## DATA FOR THE TASK
-------
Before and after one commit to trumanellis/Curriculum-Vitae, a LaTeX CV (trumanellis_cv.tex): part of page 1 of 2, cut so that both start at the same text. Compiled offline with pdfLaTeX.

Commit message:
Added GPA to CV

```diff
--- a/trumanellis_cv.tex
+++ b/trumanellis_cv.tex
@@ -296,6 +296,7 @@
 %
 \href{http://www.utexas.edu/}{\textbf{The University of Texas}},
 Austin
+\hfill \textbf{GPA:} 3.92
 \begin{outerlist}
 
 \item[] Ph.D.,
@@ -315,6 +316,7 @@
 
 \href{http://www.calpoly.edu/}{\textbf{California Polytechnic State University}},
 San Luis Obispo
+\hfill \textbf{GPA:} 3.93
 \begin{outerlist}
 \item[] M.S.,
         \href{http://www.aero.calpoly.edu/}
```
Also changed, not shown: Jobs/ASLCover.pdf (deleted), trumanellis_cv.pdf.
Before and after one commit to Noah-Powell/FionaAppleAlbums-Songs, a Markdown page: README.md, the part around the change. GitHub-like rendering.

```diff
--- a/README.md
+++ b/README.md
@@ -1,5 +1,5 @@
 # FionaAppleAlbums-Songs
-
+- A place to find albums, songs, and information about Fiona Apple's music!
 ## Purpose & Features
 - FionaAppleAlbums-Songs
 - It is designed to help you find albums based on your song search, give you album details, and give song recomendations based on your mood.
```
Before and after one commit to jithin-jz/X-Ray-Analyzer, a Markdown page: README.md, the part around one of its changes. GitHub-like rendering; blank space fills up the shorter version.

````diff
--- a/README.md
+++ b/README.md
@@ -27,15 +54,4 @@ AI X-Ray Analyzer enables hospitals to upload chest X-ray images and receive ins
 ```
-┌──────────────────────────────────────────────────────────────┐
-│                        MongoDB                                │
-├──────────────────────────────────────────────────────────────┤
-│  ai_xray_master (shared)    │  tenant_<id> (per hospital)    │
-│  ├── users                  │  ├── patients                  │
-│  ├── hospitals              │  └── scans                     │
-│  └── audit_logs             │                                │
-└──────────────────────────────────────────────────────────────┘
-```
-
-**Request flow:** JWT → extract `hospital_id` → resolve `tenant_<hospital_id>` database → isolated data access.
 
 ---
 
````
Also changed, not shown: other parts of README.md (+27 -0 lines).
-------
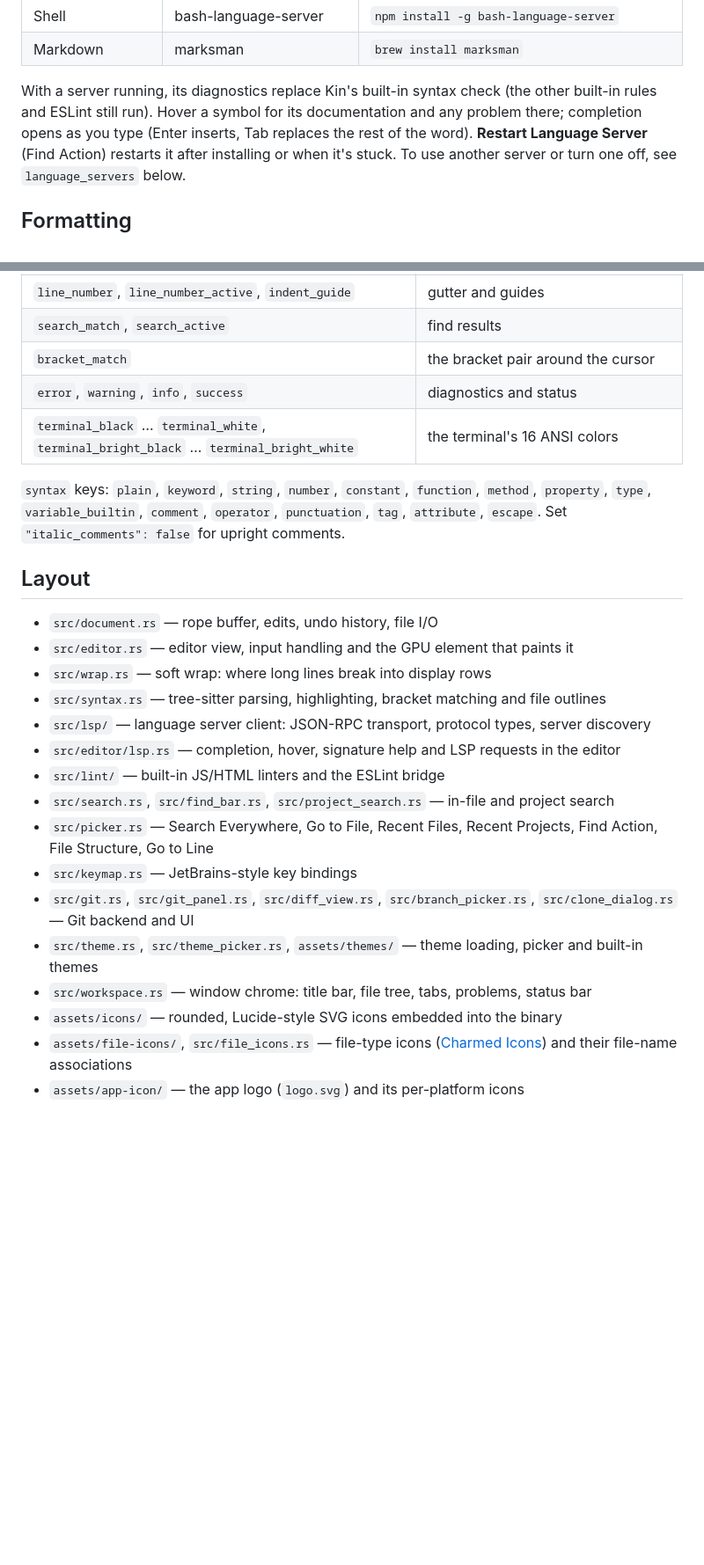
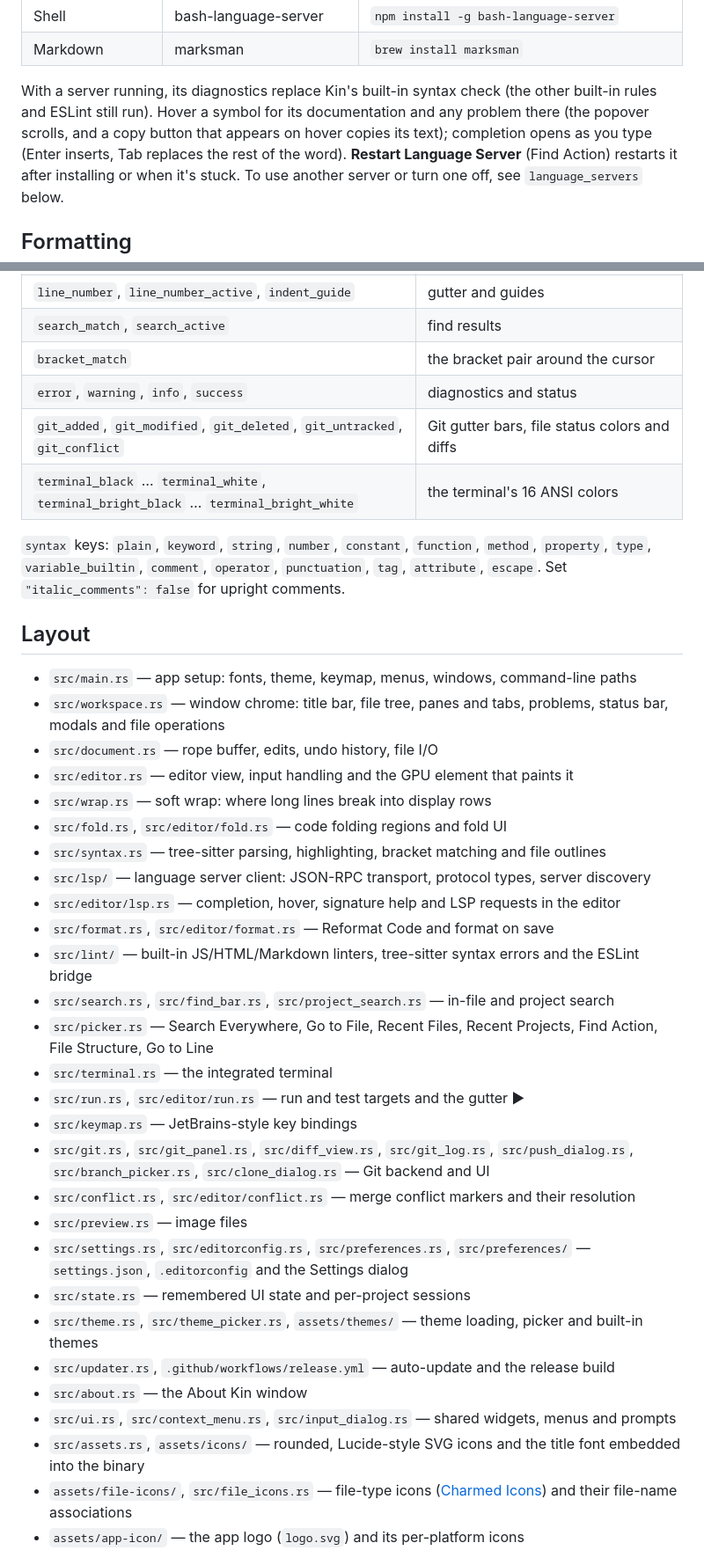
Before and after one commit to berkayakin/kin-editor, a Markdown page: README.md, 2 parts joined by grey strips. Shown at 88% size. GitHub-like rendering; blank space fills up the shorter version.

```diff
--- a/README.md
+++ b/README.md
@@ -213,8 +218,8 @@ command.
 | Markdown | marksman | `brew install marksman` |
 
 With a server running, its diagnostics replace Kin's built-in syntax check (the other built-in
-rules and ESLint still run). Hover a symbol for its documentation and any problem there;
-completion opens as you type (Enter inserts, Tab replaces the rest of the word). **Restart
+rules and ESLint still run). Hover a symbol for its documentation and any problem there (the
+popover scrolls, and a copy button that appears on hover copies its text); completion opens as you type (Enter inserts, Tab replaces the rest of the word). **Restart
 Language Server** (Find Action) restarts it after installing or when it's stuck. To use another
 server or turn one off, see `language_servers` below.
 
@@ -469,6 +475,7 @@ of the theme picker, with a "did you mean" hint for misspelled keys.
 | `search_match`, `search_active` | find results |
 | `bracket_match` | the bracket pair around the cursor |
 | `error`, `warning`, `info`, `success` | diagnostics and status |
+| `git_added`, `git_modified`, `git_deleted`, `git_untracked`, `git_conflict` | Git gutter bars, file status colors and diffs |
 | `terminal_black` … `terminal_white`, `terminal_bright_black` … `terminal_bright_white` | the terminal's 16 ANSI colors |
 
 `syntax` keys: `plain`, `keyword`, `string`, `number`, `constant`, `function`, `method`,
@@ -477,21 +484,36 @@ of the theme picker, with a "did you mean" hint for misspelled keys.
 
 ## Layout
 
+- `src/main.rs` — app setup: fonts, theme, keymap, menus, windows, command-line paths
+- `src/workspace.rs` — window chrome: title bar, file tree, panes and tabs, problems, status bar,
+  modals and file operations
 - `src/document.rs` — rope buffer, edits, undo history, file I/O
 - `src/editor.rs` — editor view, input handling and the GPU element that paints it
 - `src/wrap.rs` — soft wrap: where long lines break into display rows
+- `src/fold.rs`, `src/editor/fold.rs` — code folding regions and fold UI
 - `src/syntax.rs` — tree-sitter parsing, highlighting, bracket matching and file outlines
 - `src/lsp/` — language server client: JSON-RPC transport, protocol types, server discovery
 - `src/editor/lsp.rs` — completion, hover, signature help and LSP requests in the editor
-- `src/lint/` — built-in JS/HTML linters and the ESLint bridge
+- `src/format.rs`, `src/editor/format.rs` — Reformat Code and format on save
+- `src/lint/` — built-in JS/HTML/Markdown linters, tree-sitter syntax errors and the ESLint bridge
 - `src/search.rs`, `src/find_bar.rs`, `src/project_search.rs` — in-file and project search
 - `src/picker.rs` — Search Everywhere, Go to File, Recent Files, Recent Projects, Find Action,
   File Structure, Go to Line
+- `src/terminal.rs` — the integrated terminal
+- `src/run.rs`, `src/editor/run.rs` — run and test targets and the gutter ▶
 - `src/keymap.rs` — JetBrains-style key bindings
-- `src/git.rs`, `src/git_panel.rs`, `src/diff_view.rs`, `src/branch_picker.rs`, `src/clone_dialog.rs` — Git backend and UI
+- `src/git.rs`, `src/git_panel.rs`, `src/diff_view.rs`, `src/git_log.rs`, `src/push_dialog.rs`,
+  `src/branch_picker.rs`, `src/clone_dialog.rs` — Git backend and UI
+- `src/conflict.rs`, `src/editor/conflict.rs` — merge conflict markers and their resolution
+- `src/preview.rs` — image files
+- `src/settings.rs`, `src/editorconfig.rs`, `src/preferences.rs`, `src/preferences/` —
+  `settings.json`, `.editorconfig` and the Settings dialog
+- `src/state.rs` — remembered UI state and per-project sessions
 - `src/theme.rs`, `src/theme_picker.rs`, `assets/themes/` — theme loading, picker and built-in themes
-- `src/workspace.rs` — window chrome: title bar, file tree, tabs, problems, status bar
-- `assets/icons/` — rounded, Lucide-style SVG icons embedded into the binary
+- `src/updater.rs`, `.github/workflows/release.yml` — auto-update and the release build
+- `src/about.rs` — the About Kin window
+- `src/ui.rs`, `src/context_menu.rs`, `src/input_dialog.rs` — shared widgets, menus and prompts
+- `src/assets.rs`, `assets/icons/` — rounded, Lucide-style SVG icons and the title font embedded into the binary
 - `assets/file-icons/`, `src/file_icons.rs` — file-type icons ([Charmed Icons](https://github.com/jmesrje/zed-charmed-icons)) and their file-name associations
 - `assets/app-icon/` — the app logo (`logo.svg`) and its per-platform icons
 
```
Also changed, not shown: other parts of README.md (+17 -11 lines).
-------
## EXERCISE AIM
Pull out the lines above in which the word "command" appears.

## TASK RESPONSE
@@ -213,8 +218,8 @@ command.
+- `src/main.rs` — app setup: fonts, theme, keymap, menus, windows, command-line paths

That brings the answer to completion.